Medovukha has, for centuries, been a celebratory drink for Slavs and has also been associated with religious rituals. At one time it was expensive to produce because the fermentation process took years. For most of the 20th century is was hard to find, but it has come back in recent years, and can be used as the opening drink of festivals, including Tatiana Day. Be careful when buying medovukha in Russia. Check the alcohol content before buying. Vodka distilleries sell something they call medovukha, but it is actually honey-flavored vodka. Medovukha is normally around 5-8% ABV (similar to beer). You can make Medovukha yourself although it takes 2 to 3 months to mature. Raisins are now commonly used to start the fermentation, but cherries are more traditional, and yeast can be used to be sure. Flavorings, including hops, cinnamon, nutmeg, and rosemary may also be added.

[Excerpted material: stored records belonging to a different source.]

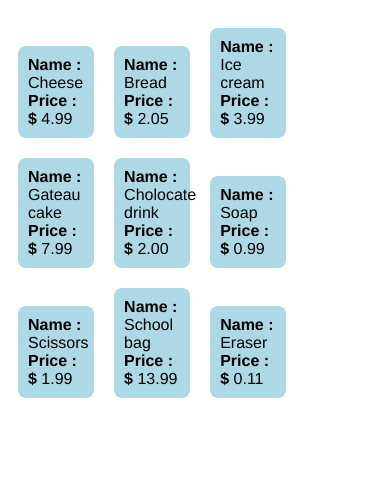
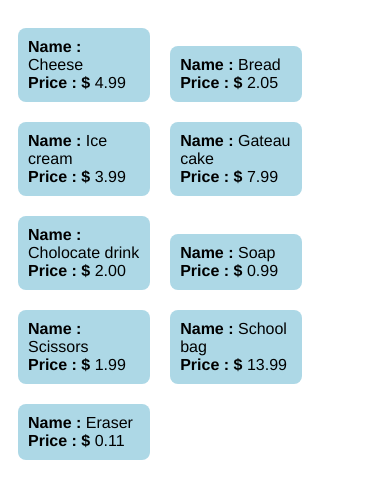
Before and after one commit to DamienDark01/react-js-itemlist, a React app: page / in a window 390 px wide. Shown: the part 54-552 px from the top of the page. Built offline with nearby package versions, Linux system fonts and the light colour scheme.

Commit message:
1 file modified

```diff
--- a/src/style.css
+++ b/src/style.css
@@ -11,3 +11,10 @@
   padding: 10px;
   border-radius: 8px;
 }
+
+
+@media only screen and (max-width: 600px) {
+  .item {
+    width: 30%;
+  }
+}
```
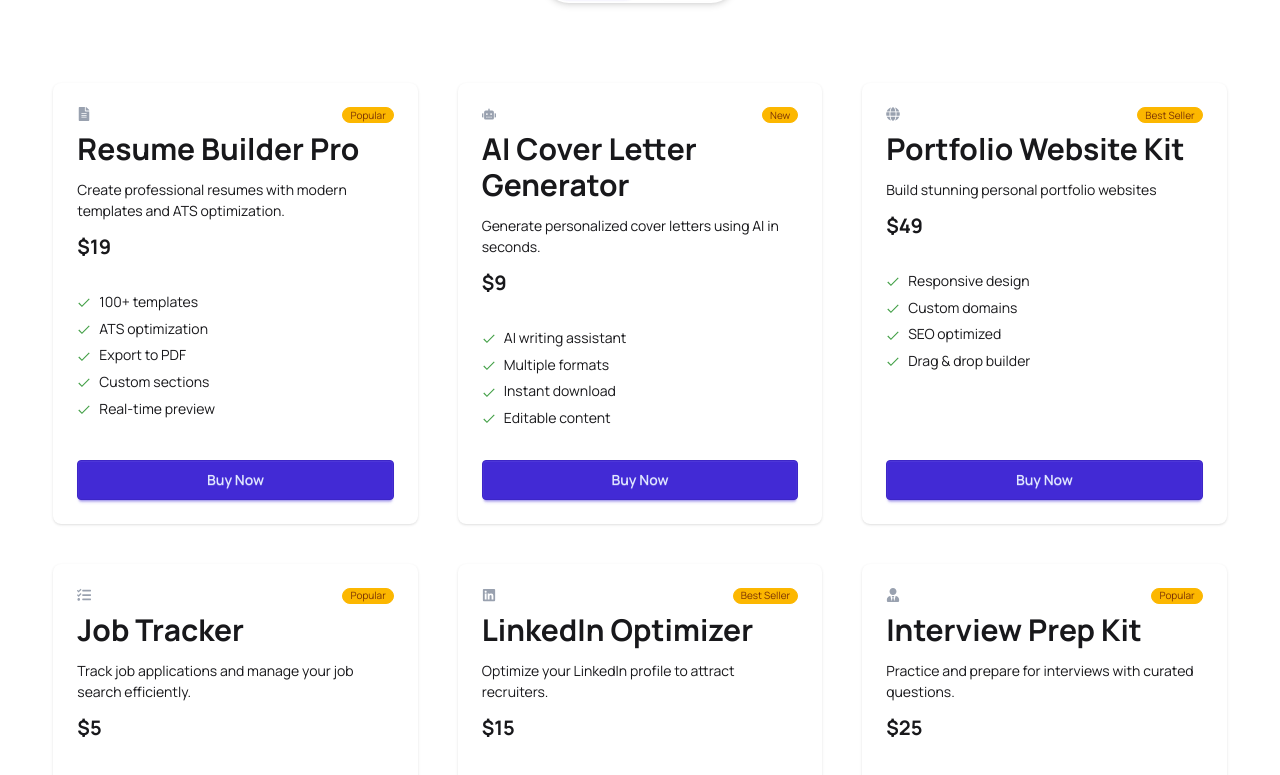
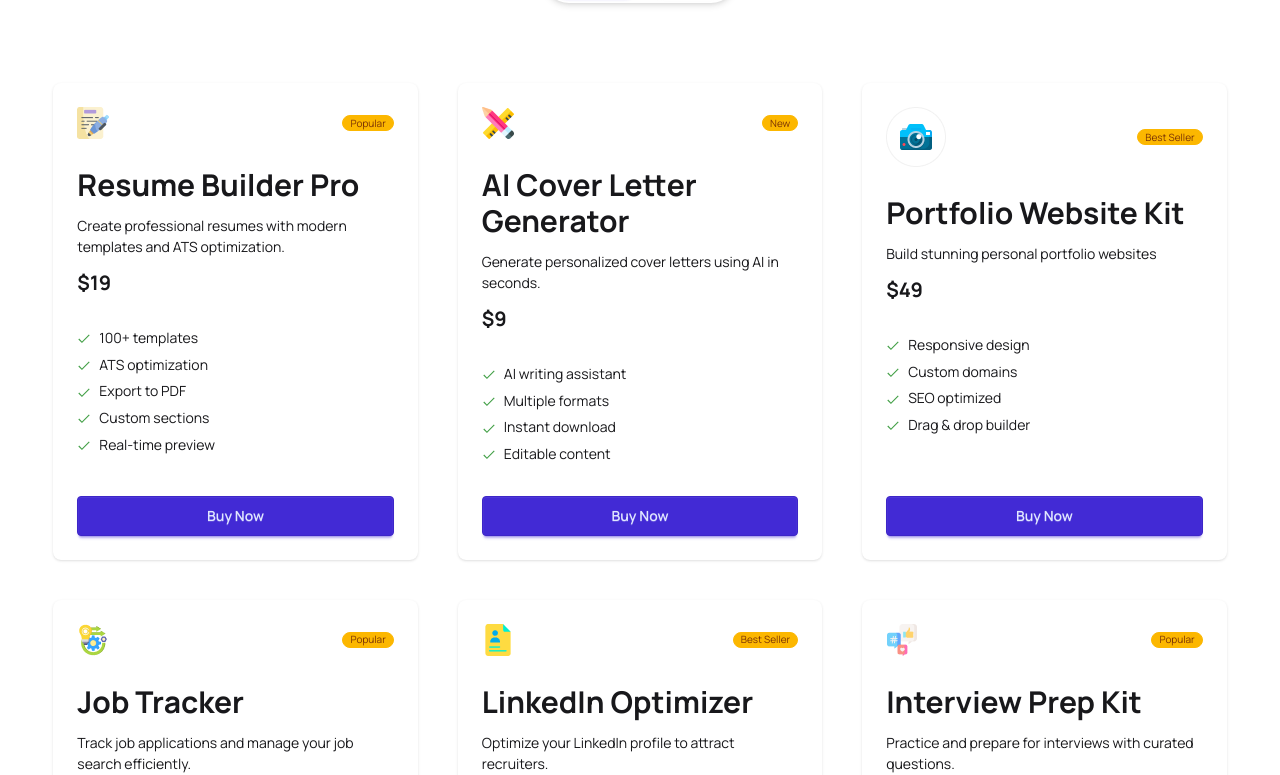
Before and after one commit to tawsifast/Assignment-6, a React (Vite) app: page / in a window 1280 px wide. Shown: the part 995-1770 px from the top of the page. Built offline with nearby package versions, Linux system fonts and the light colour scheme.

Commit message:
card fixed

```diff
--- a/public/data.json
+++ b/public/data.json
@@ -7,6 +7,7 @@
     "period": "monthly",
     "tag": "Popular",
     "tagType": "popular",
+    "img":"../src/assets/writing_2327400 1.png",
     "features": [
       "100+ templates",
       "ATS optimization",
@@ -24,6 +25,7 @@
     "period": "monthly",
     "tag": "New",
     "tagType": "new",
+    "img":"../src/assets/design-tool.png",
     "features": [
       "AI writing assistant",
       "Multiple formats",
@@ -40,6 +42,7 @@
     "period": "one-time",
     "tag": "Best Seller",
     "tagType": "best-seller",
+    "img":"../src/assets/Group 7.png",
     "features": [
       "Responsive design",
       "Custom domains",
@@ -56,6 +59,7 @@
     "period": "monthly",
     "tag": "Popular",
     "tagType": "popular",
+    "img":"../src/assets/operation.png",
     "features": [
       "Application tracking",
       "Interview reminders",
@@ -72,6 +76,7 @@
     "period": "monthly",
     "tag": "Best Seller",
     "tagType": "best-seller",
+    "img": "../src/assets/portfolio.png",
     "features": [
       "Profile analysis",
       "Keyword optimization",
@@ -88,6 +93,7 @@
     "period": "one-time",
     "tag": "Popular",
     "tagType": "popular",
+    "img":"../src/assets/social-media.png",
     "features": [
       "Common questions",
       "Mock interviews",
@@ -104,6 +110,7 @@
     "period": "monthly",
     "tag": "New",
     "tagType": "new",
+    "img":"../src/assets/Group 7.png",
     "features": [
       "Invoice generator",
       "Client management",
@@ -120,6 +127,7 @@
     "period": "yearly",
     "tag": "Best Seller",
     "tagType": "best-seller",
+    "img":"../src/assets/social-media.png",
     "features": [
       "Multiple skill tests",
       "Instant results",
--- a/src/components/ui/Card.jsx
+++ b/src/components/ui/Card.jsx
@@ -4,7 +4,7 @@ import { FaFileAlt, FaRobot, FaGlobe, FaTasks, FaLinkedin, FaUserTie, FaBriefcas
 FaChartBar } from "react-icons/fa";
 import { toast } from 'react-toastify';
 
-const iconMap = {FaFileAlt,FaRobot,FaGlobe,FaTasks,FaLinkedin,FaUserTie, FaBriefcase, FaChartBar };
+// const iconMap = {FaFileAlt,FaRobot,FaGlobe,FaTasks,FaLinkedin,FaUserTie, FaBriefcase, FaChartBar };
 
 
 
@@ -25,13 +25,14 @@ const handleChoosePlayer = () =>{
     setMoney(money + product.price)
 }
 
-    const Icon = iconMap[product.icon];
+    // const Icon = iconMap[product.icon];
     return (
         <div>
             <div className="card bg-base-100 h-full shadow-sm ">
   <div className="card-body flex flex-col h-full">
-    <div className='flex justify-between'>
-         {Icon && <Icon className="text-gray-400" />}
+    <div className='flex justify-between items-center mb-5'>
+         {/* {Icon && <Icon className="text-gray-400" />} */}
+         <img src={product.img} alt="" />
         <span className="badge badge-xs badge-warning">{product.tag}</span>
     </div>
     <div className="space-y-3">
```
Also changed, not shown: src/assets/Group 7.png (added).
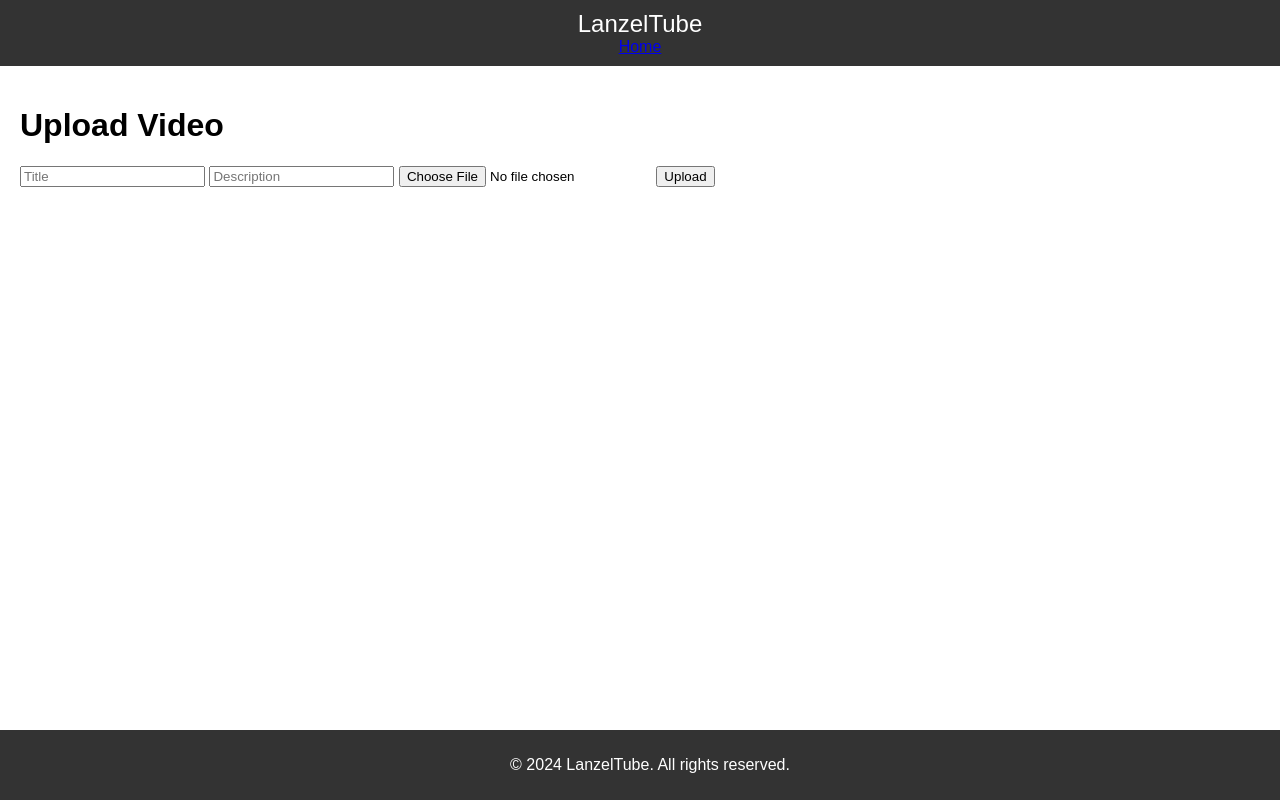
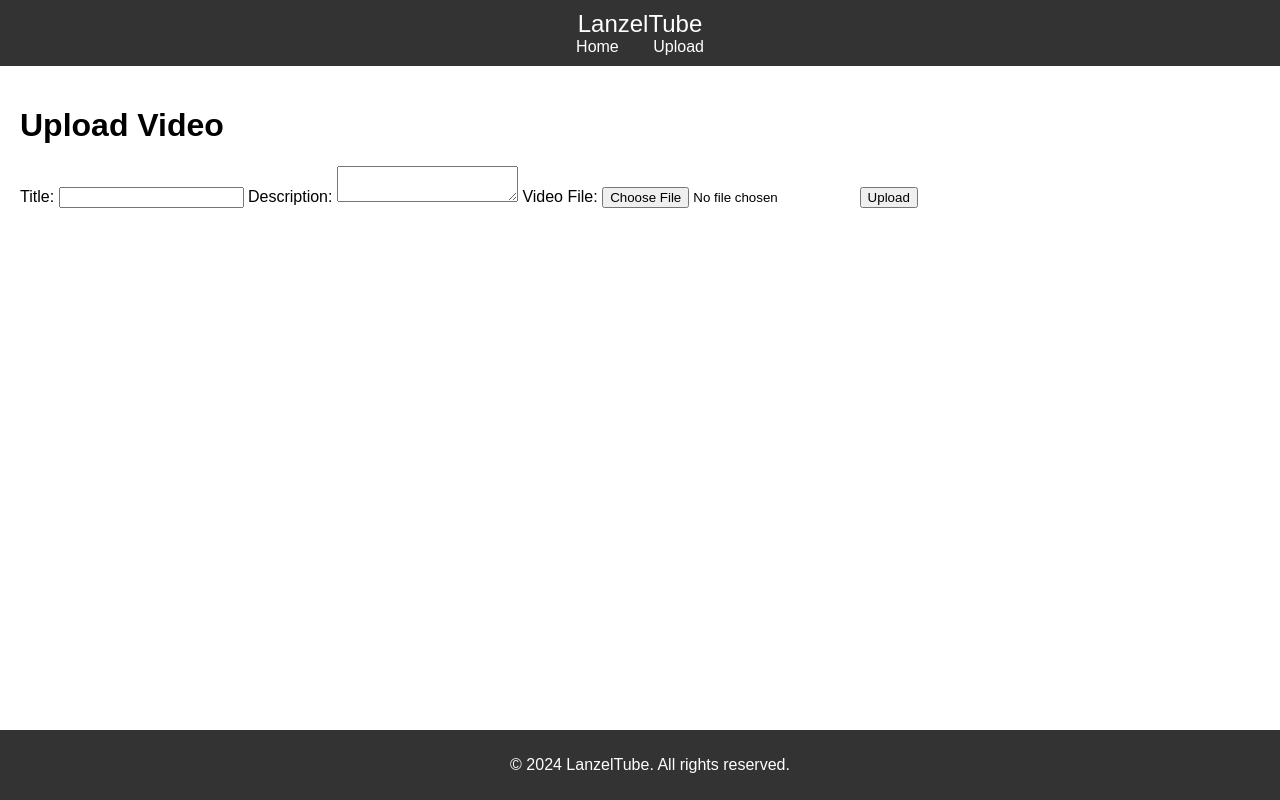
Before and after one commit to Nathanuhhu/LanzelTube, a website: page public/upload.html in a window 1280 px wide. Drawn offline with Linux system fonts and the light colour scheme.

Commit message:
Update upload.html

```diff
--- a/public/upload.html
+++ b/public/upload.html
@@ -3,20 +3,27 @@
 <head>
   <meta charset="UTF-8">
   <meta name="viewport" content="width=device-width, initial-scale=1.0">
-  <title>Upload Video</title>
+  <title>Upload Video - LanzelTube</title>
   <link rel="stylesheet" href="css/styles.css">
+  <script src="js/main.js" defer></script>
 </head>
 <body>
   <header>
     <div class="logo">LanzelTube</div>
-    <a href="/index.html">Home</a>
+    <nav>
+      <a href="/">Home</a>
+      <a href="/upload">Upload</a>
+    </nav>
   </header>
   <main>
     <h1>Upload Video</h1>
-    <form action="/video/upload" method="post" enctype="multipart/form-data">
-      <input type="text" name="title" placeholder="Title" required>
-      <input type="text" name="description" placeholder="Description" required>
-      <input type="file" name="video" accept="video/*" required>
+    <form action="/upload" method="post" enctype="multipart/form-data">
+      <label for="title">Title:</label>
+      <input type="text" id="title" name="title" required>
+      <label for="description">Description:</label>
+      <textarea id="description" name="description" required></textarea>
+      <label for="file">Video File:</label>
+      <input type="file" id="file" name="file" accept="video/*" required>
       <button type="submit">Upload</button>
     </form>
   </main>
```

1 L cold water
50 gm honey
50 gm raisins
spices of your choice
Place all the ingredients in a clean glass jar and mix them thoroughly. Cover the top of the jar with muslin, tied securely, and leave open for 48 hours. This starts the fermentation process.
After fermentation has begun, strain the liquid into a fresh jar or individual bottles, seal tightly and refrigerate for 2 to 3 months. in the fridge. The drink will be cloudy, but fizzy. You can keep it up to 6 months.